Segment Open

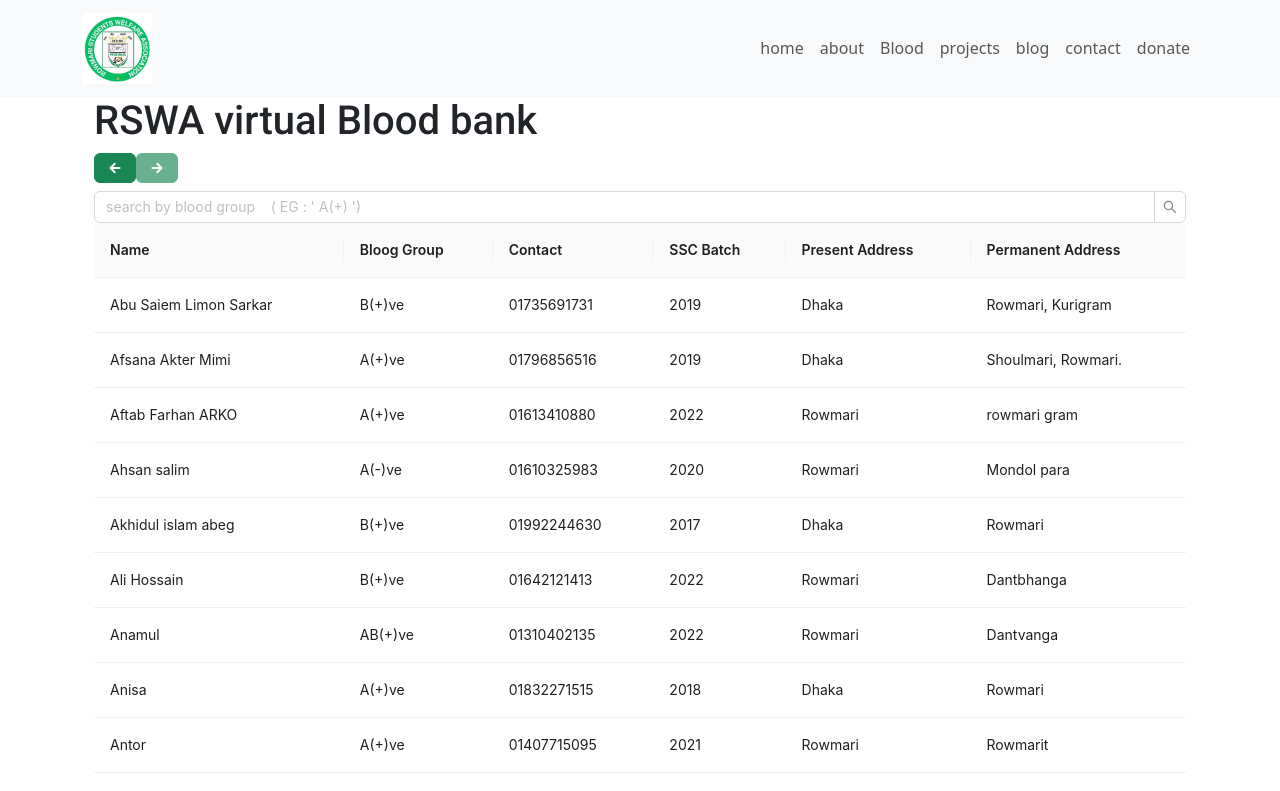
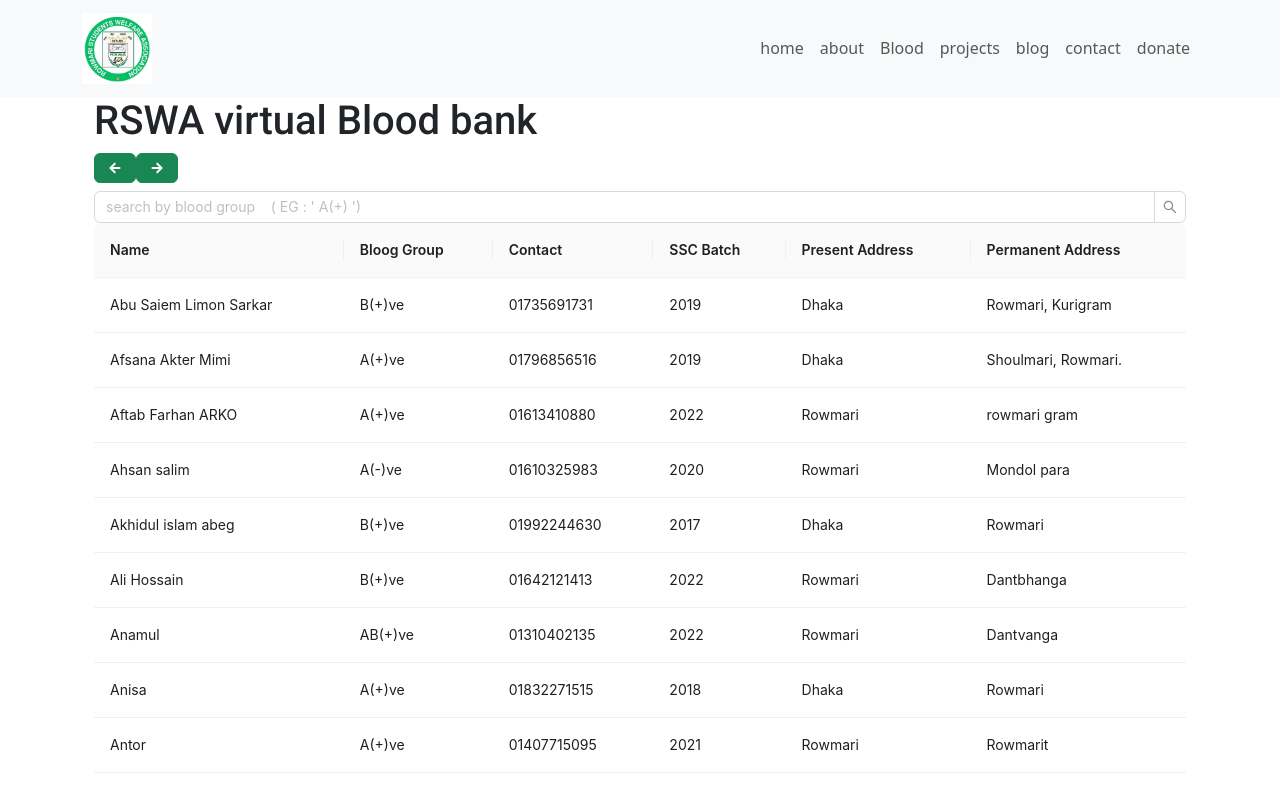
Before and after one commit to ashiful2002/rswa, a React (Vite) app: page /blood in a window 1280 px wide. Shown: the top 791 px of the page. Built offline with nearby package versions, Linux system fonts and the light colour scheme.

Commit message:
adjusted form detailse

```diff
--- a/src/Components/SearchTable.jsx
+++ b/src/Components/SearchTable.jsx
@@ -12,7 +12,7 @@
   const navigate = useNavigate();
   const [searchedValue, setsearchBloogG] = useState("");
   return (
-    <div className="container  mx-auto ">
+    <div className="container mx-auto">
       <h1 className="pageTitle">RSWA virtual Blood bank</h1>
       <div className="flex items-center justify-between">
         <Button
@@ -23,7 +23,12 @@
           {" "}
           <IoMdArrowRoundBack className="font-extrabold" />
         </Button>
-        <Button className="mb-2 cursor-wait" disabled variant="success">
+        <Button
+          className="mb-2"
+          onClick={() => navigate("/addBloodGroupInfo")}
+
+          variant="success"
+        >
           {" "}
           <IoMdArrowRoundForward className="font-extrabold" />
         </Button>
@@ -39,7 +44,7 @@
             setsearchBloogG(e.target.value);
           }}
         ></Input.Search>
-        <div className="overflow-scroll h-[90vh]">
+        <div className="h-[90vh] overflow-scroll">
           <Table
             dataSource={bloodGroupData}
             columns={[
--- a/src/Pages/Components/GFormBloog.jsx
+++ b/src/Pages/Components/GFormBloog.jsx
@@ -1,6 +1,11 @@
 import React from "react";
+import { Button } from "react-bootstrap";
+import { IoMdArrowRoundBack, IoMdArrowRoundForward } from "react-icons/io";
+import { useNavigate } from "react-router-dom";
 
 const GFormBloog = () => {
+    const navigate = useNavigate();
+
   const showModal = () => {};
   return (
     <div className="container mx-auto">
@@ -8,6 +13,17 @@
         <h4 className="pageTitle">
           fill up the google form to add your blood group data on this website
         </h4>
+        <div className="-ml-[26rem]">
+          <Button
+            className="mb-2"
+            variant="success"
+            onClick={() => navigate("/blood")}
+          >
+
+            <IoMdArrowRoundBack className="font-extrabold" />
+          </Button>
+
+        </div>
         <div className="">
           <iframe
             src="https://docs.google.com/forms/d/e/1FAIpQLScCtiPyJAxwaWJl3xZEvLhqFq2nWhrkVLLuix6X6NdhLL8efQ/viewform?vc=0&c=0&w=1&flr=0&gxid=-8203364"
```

Segment Closed

*Task description*
Copy whichever lines above contain the string "Button".

*Your response*
         <Button
         </Button>
-        <Button className="mb-2 cursor-wait" disabled variant="success">
+        <Button
         </Button>
+import { Button } from "react-bootstrap";
+          <Button
+          </Button>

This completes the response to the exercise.